• [Work instruction] Search the records for the word "sliver" and copy each line in which it appears.

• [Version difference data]
------------------------------

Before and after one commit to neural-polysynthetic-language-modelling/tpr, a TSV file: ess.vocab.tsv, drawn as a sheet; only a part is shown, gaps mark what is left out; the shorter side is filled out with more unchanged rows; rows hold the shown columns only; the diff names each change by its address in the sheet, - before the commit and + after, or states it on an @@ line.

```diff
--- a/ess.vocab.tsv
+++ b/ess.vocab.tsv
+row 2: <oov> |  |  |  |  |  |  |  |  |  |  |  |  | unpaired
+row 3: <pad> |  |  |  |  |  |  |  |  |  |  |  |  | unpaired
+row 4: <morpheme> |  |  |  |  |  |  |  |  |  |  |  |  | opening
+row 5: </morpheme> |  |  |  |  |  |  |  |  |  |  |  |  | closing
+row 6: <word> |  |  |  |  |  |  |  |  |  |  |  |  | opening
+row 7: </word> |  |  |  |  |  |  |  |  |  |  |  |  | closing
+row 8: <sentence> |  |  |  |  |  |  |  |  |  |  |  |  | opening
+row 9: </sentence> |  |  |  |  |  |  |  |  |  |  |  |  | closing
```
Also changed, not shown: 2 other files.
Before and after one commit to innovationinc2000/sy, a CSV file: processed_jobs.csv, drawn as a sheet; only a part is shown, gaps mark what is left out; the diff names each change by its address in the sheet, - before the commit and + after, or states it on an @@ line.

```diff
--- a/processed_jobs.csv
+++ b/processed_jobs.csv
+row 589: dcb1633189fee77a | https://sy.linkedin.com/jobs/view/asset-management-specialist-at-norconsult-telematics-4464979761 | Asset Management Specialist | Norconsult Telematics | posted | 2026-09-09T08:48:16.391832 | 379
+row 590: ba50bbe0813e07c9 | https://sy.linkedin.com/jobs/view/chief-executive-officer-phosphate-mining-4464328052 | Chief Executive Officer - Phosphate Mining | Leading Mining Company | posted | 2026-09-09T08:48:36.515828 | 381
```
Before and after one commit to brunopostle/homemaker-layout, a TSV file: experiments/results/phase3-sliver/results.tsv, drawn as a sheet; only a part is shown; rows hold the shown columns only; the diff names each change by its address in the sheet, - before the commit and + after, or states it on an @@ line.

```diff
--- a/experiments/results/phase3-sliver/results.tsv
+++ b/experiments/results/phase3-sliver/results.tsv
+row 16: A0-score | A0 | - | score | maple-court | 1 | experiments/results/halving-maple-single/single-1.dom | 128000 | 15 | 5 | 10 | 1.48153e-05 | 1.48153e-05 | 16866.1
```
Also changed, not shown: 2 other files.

------------------------------

• [Answer space]
Before and after one commit to brunopostle/homemaker-layout, a TSV file: experiments/results/phase3-sliver/results.tsv, drawn as a sheet; only a part is shown; rows hold the shown columns only; the diff names each change by its address in the sheet, - before the commit and + after, or states it on an @@ line.
--- a/experiments/results/phase3-sliver/results.tsv
+++ b/experiments/results/phase3-sliver/results.tsv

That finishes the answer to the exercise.